- **ABOUT THIS EXERCISE**:
When you set down the entries, keep every word exactly as it is but drop the pictures.

----------------------------------------

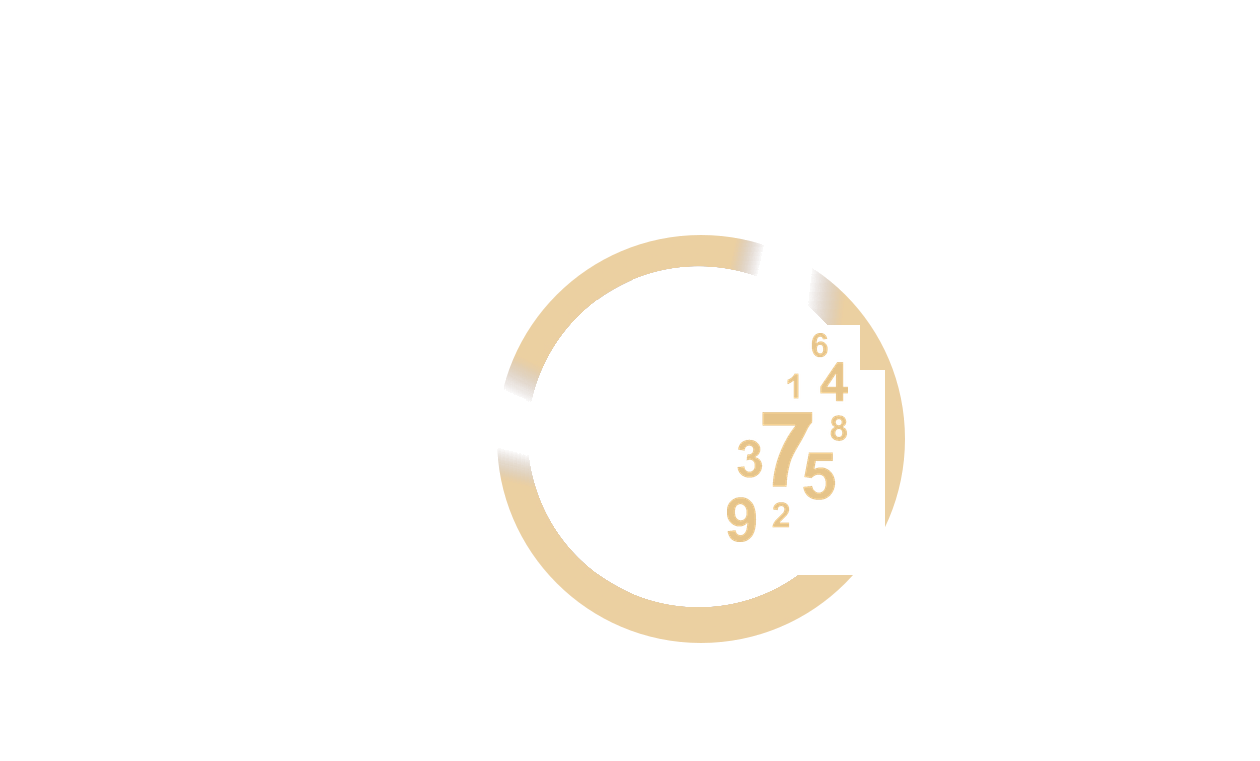
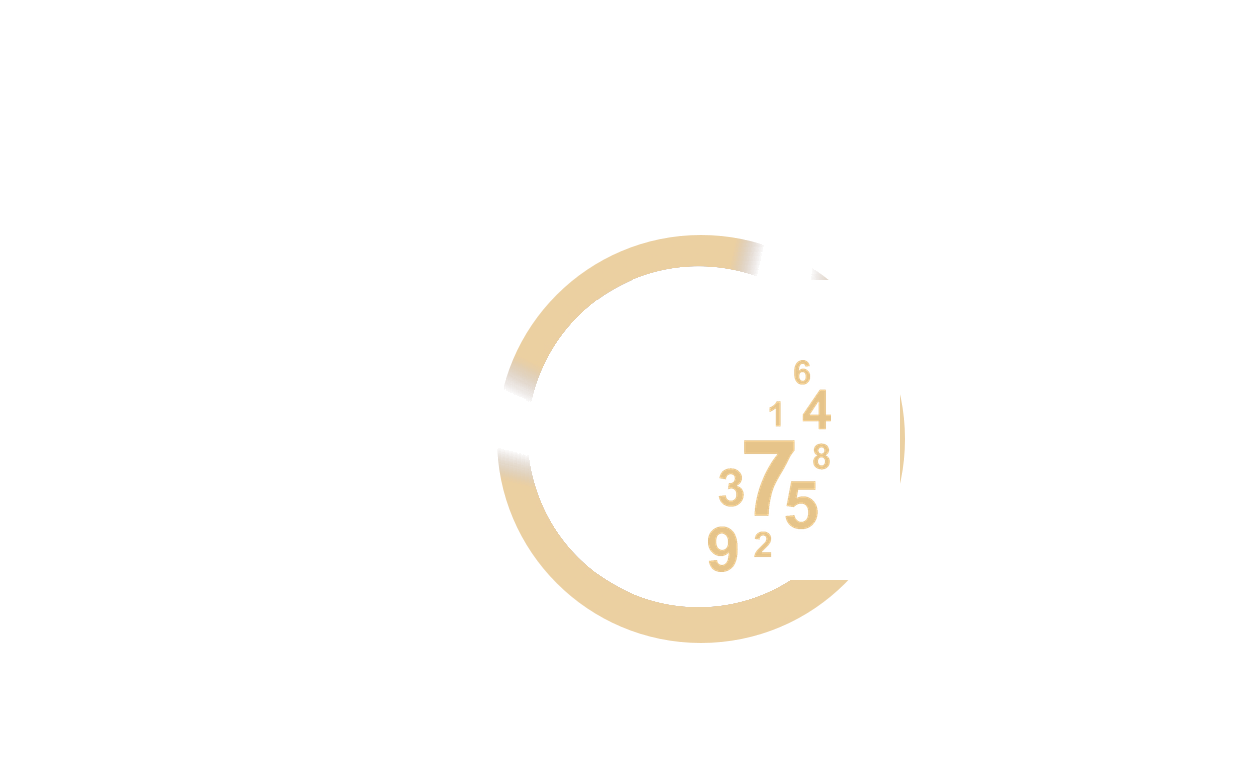
Kolo Karmy: kalibruje pudelko numerologii z pelnego wzorcowego wykresu
Poprzednie proby (przesuwanie, margines, "na oko" z przycietych zrzutow)
byly zgadywaniem i dawaly bledne wyniki (raz za male, raz kolidujace z
pierscieniem). Poprawna metoda: public/brand/nowa-numerologia.jpg to
PELNY wzorcowy wykres kola z cyframi juz osadzonymi na wlasciwym miejscu —
policzona precyzyjna transformacja (skala+przesuniecie X/Y) z polozenia
ikony klepsydry jako punktu odniesienia (identycznego w obu plikach:
34x44px we wzorze = 33x43px tutaj, skala ~0.97), zweryfikowana osobno dla
kazdej z 9 cyfr wzgledem rzeczywistej krawedzi platka (skan kanalu alfa).
Docelowe pudelko [708,360,831,572] — jego proporcja (0.580) niemal
idealnie zgadza sie z naturalna proporcja wyciete tresci (0.581), wiec
"contain" fit wypelnia je bez zbednych marginesow.

Zweryfikowane bezposrednim porownaniem kadru z live-screenshota i ze
wzorca w tej samej skali — ukladt cyfr (6/1/4/8/7/3/5/9/2) pokrywa sie.

Changed region(s): [[0.5571, 0.3627, 0.7119, 0.7556], [0.619, 0.7556, 0.681, 0.7858]]

diff --git a/components/KoloKarmy.tsx b/components/KoloKarmy.tsx
@@ -101,11 +101,14 @@ const SATELITY_BAZA = [
 // przez <MoonStars> (osobny puls, patrz aktywny === "astrologia" niżej).
 const PIKTOGRAMY_PULSUJACE = [
   { id: "hiromancja", box: [340, 385, 490, 555] as const },
-  // Powiekszone i wyosiowane (2026-09-26): nowa ikona ma 9 cyfr rozlozonych
-  // szerzej niz stara (4 cyfry) — pudelko dopasowane do rzeczywistego
-  // ksztaltu platka numerologii (zmierzone siatka wspolrzednych na grafice),
-  // centrowane w najszerszym miejscu miedzy klepsydra "kiedy" a pierscieniem.
-  { id: "numerologia", box: [715, 325, 860, 550] as const },
+  // Skalibrowane (2026-09-26) wprost z public/brand/nowa-numerologia.jpg —
+  // pelny wzorcowy wykres kola z cyframi juz osadzonymi na wlasciwym miejscu.
+  // Transformacja wyliczona z polozenia ikony klepsydry (znany punkt
+  // odniesienia w obu ukladach wspolrzednych: 34x44px we wzorze = 33x43px
+  // tutaj, skala ~0.97, prawie 1:1) i zweryfikowana osobno dla kazdej z 9
+  // cyfr wzgledem rzeczywistej krawedzi platka (skan kanalu alfa wiersz po
+  // wierszu) — zaden budzil watpliwosci wczesniejszych probach "na oko".
+  { id: "numerologia", box: [708, 360, 831, 572] as const },
 ];
 
 function pctX(v: number) { return `${(v / IMG_W) * 100}%`; }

----------------------------------------

- **REPLY**:
Kolo Karmy: kalibruje pudelko numerologii z pelnego wzorcowego wykresu
Poprzednie proby (przesuwanie, margines, "na oko" z przycietych zrzutow)
byly zgadywaniem i dawaly bledne wyniki (raz za male, raz kolidujace z
pierscieniem). Poprawna metoda: public/brand/nowa-numerologia.jpg to
PELNY wzorcowy wykres kola z cyframi juz osadzonymi na wlasciwym miejscu —
policzona precyzyjna transformacja (skala+przesuniecie X/Y) z polozenia
ikony klepsydry jako punktu odniesienia (identycznego w obu plikach:
34x44px we wzorze = 33x43px tutaj, skala ~0.97), zweryfikowana osobno dla
kazdej z 9 cyfr wzgledem rzeczywistej krawedzi platka (skan kanalu alfa).
Docelowe pudelko [708,360,831,572] — jego proporcja (0.580) niemal
idealnie zgadza sie z naturalna proporcja wyciete tresci (0.581), wiec
"contain" fit wypelnia je bez zbednych marginesow.

Zweryfikowane bezposrednim porownaniem kadru z live-screenshota i ze
wzorca w tej samej skali — ukladt cyfr (6/1/4/8/7/3/5/9/2) pokrywa sie.

Changed region(s): [[0.5571, 0.3627, 0.7119, 0.7556], [0.619, 0.7556, 0.681, 0.7858]]

diff --git a/components/KoloKarmy.tsx b/components/KoloKarmy.tsx
@@ -101,11 +101,14 @@ const SATELITY_BAZA = [
 // przez <MoonStars> (osobny puls, patrz aktywny === "astrologia" niżej).
 const PIKTOGRAMY_PULSUJACE = [
   { id: "hiromancja", box: [340, 385, 490, 555] as const },
-  // Powiekszone i wyosiowane (2026-09-26): nowa ikona ma 9 cyfr rozlozonych
-  // szerzej niz stara (4 cyfry) — pudelko dopasowane do rzeczywistego
-  // ksztaltu platka numerologii (zmierzone siatka wspolrzednych na grafice),
-  // centrowane w najszerszym miejscu miedzy klepsydra "kiedy" a pierscieniem.
-  { id: "numerologia", box: [715, 325, 860, 550] as const },
+  // Skalibrowane (2026-09-26) wprost z public/brand/nowa-numerologia.jpg —
+  // pelny wzorcowy wykres kola z cyframi juz osadzonymi na wlasciwym miejscu.
+  // Transformacja wyliczona z polozenia ikony klepsydry (znany punkt
+  // odniesienia w obu ukladach wspolrzednych: 34x44px we wzorze = 33x43px
+  // tutaj, skala ~0.97, prawie 1:1) i zweryfikowana osobno dla kazdej z 9
+  // cyfr wzgledem rzeczywistej krawedzi platka (skan kanalu alfa wiersz po
+  // wierszu) — zaden budzil watpliwosci wczesniejszych probach "na oko".
+  { id: "numerologia", box: [708, 360, 831, 572] as const },
 ];
 
 function pctX(v: number) { return `${(v / IMG_W) * 100}%`; }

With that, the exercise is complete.